after we got in the door yesterday, and i was silently instructing myself not to cry in front of the kids, i said "we are not leaving this house for the rest of the day". and i meant it. and we didn't. plans for a dinner out were cancelled and we napped under down blankets and read books by the fire. which is what makes this time of year beautiful in the prairies - whittling down life to the essentials. you ask yourself "do i really need those groceries? do i really need to go to that function? is that thing really imperative?" - and usually the answer's no! so you turn the page in your novel and snuggle in deeper. and what a novel it was!
here's one of my favourite bits:
"As his grandfather used to say, "You don't want to go into your head alone mon petit.
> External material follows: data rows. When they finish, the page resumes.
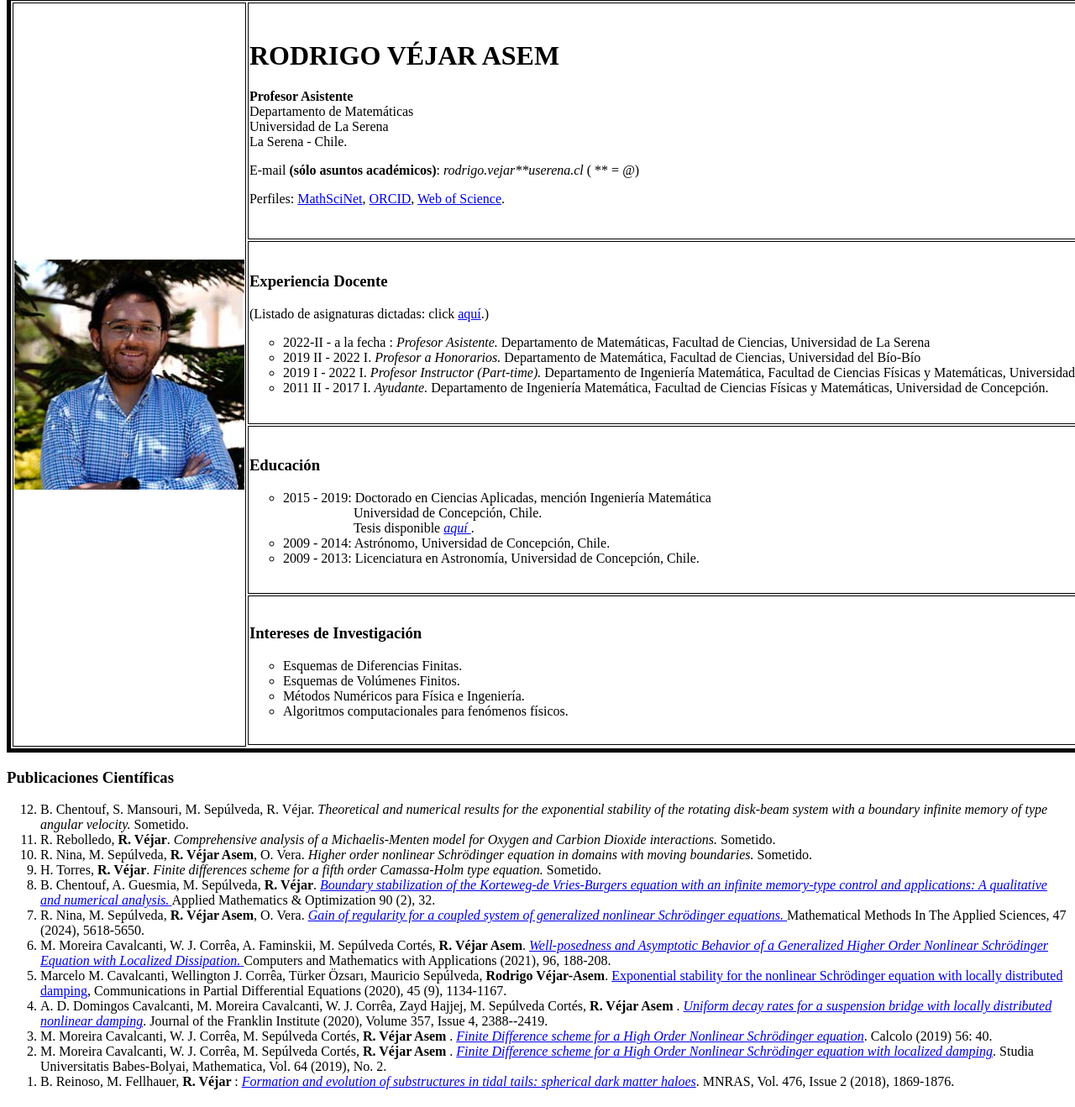
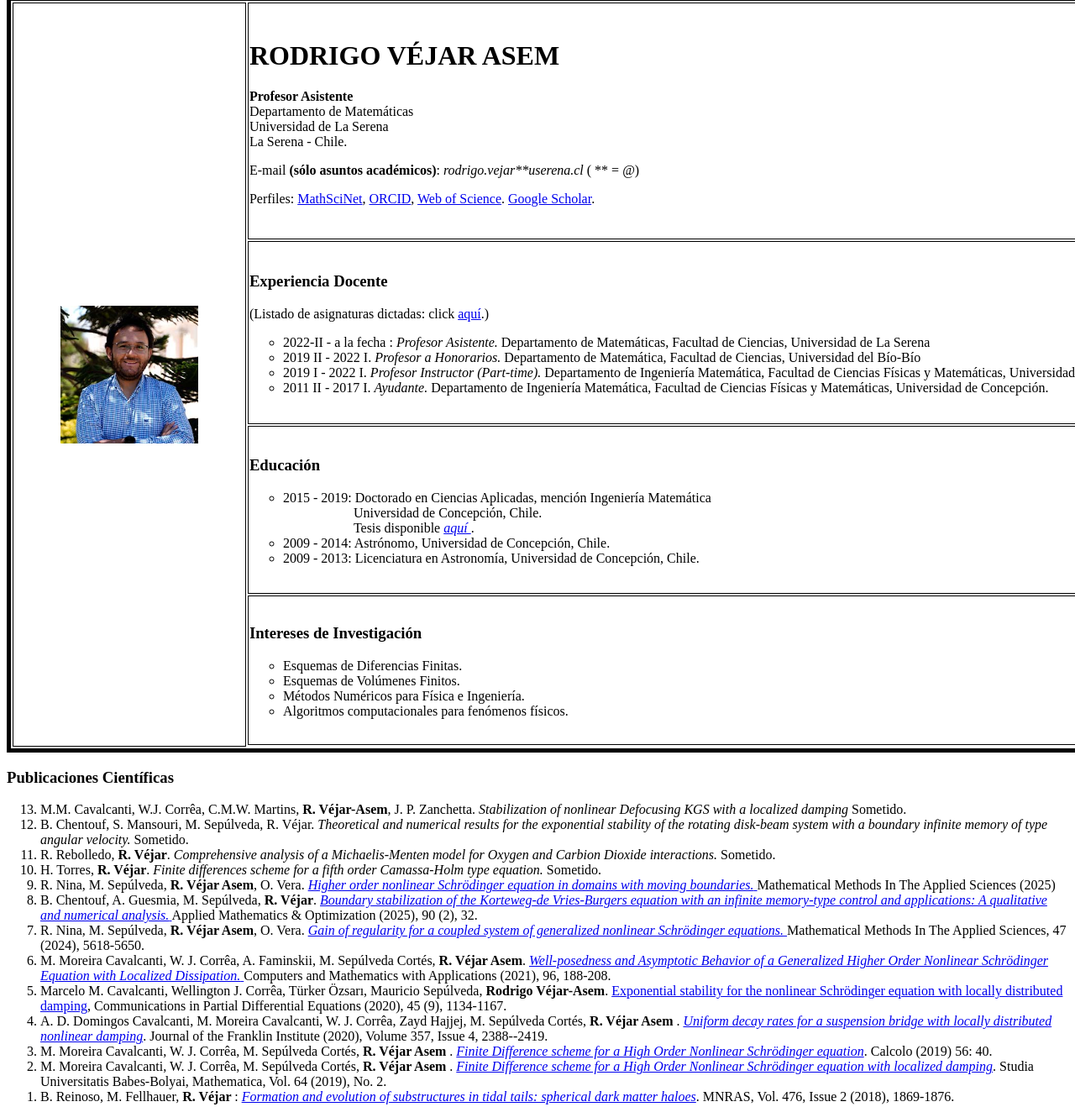
Before and after one commit to rodrigovejar/rodrigovejar.github.io, a plain HTML site: page index.html in a window 1280 px wide. Shown: the part 12-1330 px from the top of the page at 84% size. Drawn offline with Linux system fonts and the light colour scheme.

Commit message:
Add files via upload

```diff
--- a/index.html
+++ b/index.html
@@ -7,13 +7,13 @@
   <body>
     <table style="width: 1400px; height: 900px;" border=5 bordercolor=black>
       <tr>
-	<th rowspan="5"><img src="rodrigo_vejar.jpg", align="center", width="100%"/> </th>
+	<th rowspan="5"><img src="rodrigo_vejar.jpg", align="center", width="60%"/> </th>
 	<td>
 	  <h1> RODRIGO VÉJAR ASEM </h1>
 	  <b> Profesor Asistente</b>
 	  <br> Departamento de Matemáticas <br> Universidad de La Serena <br> La Serena - Chile.
 	  <p> E-mail <b>(sólo asuntos académicos)</b>: <i>rodrigo.vejar**userena.cl </i> ( ** = @) </p>
-	  <p> Perfiles: <a href="https://mathscinet.ams.org/mathscinet/MRAuthorID/1329898">MathSciNet</a>, <a href="https://orcid.org/0000-0001-8730-9518">ORCID</a>, <a href="https://www.webofscience.com/wos/author/record/48290318">Web of Science</a>. </p>
+	  <p> Perfiles: <a href="https://mathscinet.ams.org/mathscinet/MRAuthorID/1329898">MathSciNet</a>, <a href="https://orcid.org/0000-0001-8730-9518">ORCID</a>, <a href="https://www.webofscience.com/wos/author/record/48290318">Web of Science</a>. <a href="https://scholar.google.com/citations?user=-gLY9I4AAAAJ"> Google Scholar</a>. </p>
 	</td>
       </tr>
       <tr>
@@ -53,11 +53,12 @@
 
 <h3> Publicaciones Científicas </h3>
 <OL REVERSED>
+  <LI> M.M. Cavalcanti, W.J. Corrêa, C.M.W. Martins, <b> R. Véjar-Asem</b>, J. P. Zanchetta. <i> Stabilization of nonlinear Defocusing KGS with a localized damping </i> Sometido.
   <LI> B. Chentouf, S. Mansouri, M. Sepúlveda, R. Véjar. <i> Theoretical and numerical results for the exponential stability of the rotating disk-beam system with a boundary infinite memory of type angular velocity.</i> Sometido.
   <LI> R. Rebolledo, <b> R. Véjar</b>. <i>Comprehensive analysis of a Michaelis-Menten model for Oxygen and Carbion Dioxide interactions.</i> Sometido.
-  <LI> R. Nina, M. Sepúlveda, <b> R. Véjar Asem</b>, O. Vera. <i>Higher order nonlinear Schrödinger equation in domains with moving boundaries.</i> Sometido.
   <LI> H. Torres, <b> R. Véjar</b>. <i>Finite differences scheme for a fifth order Camassa-Holm type equation. </i> Sometido.
-  <LI> B. Chentouf, A. Guesmia, M. Sepúlveda, <b> R. Véjar</b>. <a href="https://doi.org/10.1007/s00245-024-10172-z"> <i>Boundary stabilization of the Korteweg-de Vries-Burgers equation with an infinite memory-type control and applications: A qualitative and numerical analysis.</i> </a> Applied Mathematics & Optimization 90 (2), 32.
+  <LI> R. Nina, M. Sepúlveda, <b> R. Véjar Asem</b>, O. Vera. <a href="https://doi.org/10.1002/mma.11000"> <i>Higher order nonlinear Schrödinger equation in domains with moving boundaries.</i> </a> Mathematical Methods In The Applied Sciences (2025)
+  <LI> B. Chentouf, A. Guesmia, M. Sepúlveda, <b> R. Véjar</b>. <a href="https://doi.org/10.1007/s00245-024-10172-z"> <i>Boundary stabilization of the Korteweg-de Vries-Burgers equation with an infinite memory-type control and applications: A qualitative and numerical analysis.</i> </a> Applied Mathematics & Optimization (2025), 90 (2), 32.
   <LI> R. Nina, M. Sepúlveda, <b> R. Véjar Asem</b>, O. Vera. <a href="https://doi.org/10.1002/mma.9882"> <i>Gain of regularity for a coupled system of generalized nonlinear Schrödinger equations.</i> </a> Mathematical Methods In The Applied Sciences, 47 (2024), 5618-5650.
   <LI> M. Moreira Cavalcanti, W. J. Corrêa, A. Faminskii, M. Sepúlveda Cortés, <b>R. Véjar Asem</b>. <a href="https://doi.org/10.1016/j.camwa.2021.05.001"> <i>Well-posedness and Asymptotic Behavior of a Generalized  Higher Order Nonlinear Schrödinger Equation with Localized Dissipation.</i> </a> Computers and Mathematics with Applications (2021), 96, 188-208.
   <LI> Marcelo M. Cavalcanti, Wellington J. Corrêa, Türker Özsarı, Mauricio Sepúlveda, <b>Rodrigo Véjar-Asem</b>. <a href="https://doi.org/10.1080/03605302.2020.1760885"> Exponential stability for the nonlinear Schrödinger equation with locally distributed damping</a>, Communications in Partial Differential Equations (2020), 45 (9), 1134-1167.
@@ -76,6 +77,6 @@
 <br>
 <br>
 
-<h> <i> Última actualización:  17 de enero de 2025 </i> </h>
+<h> <i> Última actualización:  27 de junio de 2025 </i> </h>
 
 </body>
```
It's a very scary place.....Beauvoir suddenly remembered the lesson he always hurried to forget. [The captain] was the best of them, the smartest and bravest and strongest because he was willing to go into his own head alone, and open all the doors there, and enter all the dark rooms. And make friends with what he found there."
I think this is what the dirty thirties are all about for us humans - the decade of opening doors. coming to terms with the worst of ourselves, recognizing our motives and influences, picking apart our knee-jerk reactions, slowly and painfully peeling off the bandages of denial, anger and ignorance. it's dirty work. but worth it.
yesterday my eight-year-old daughter asked me the big what if question - "what if you find out God isn't real? will you be angry?" i was standing at the kitchen sink, and the gravity of the question was felt. the door of doubt.
i answered "i'll be very surprised, and disappointed. but i don't think angry. because following Jesus has given me an awesome life. i believe that living the way He wants me to is the best way to live. so, it's worth it. even if i find out He's not real, it's worth it."
i feel like i've been waiting for someone to ask me that question for a while now. it's one i ask myself often, every time the dark door cracks open. "what if?" and "is it worth it?". i want my daughter to know that being a Christ-follower is about more than just a ticket to heaven after death, way more. it's about access to life. i also want her to know that doubt is a part of faith, and that asking this question is important.
well, this is a meandering post. what will i call it?
i hope that your tomorrow is warm, that you find healing for your dark places, and answers for the tough questions. i will leave you with another quote from my book- a bit of poetry. Shalom.
Here it is then, the dark thing,
the dark thing you have waited for so long.
And after all, it is nothing new.
*if you have never read/seen pride and prejudice, now's the time.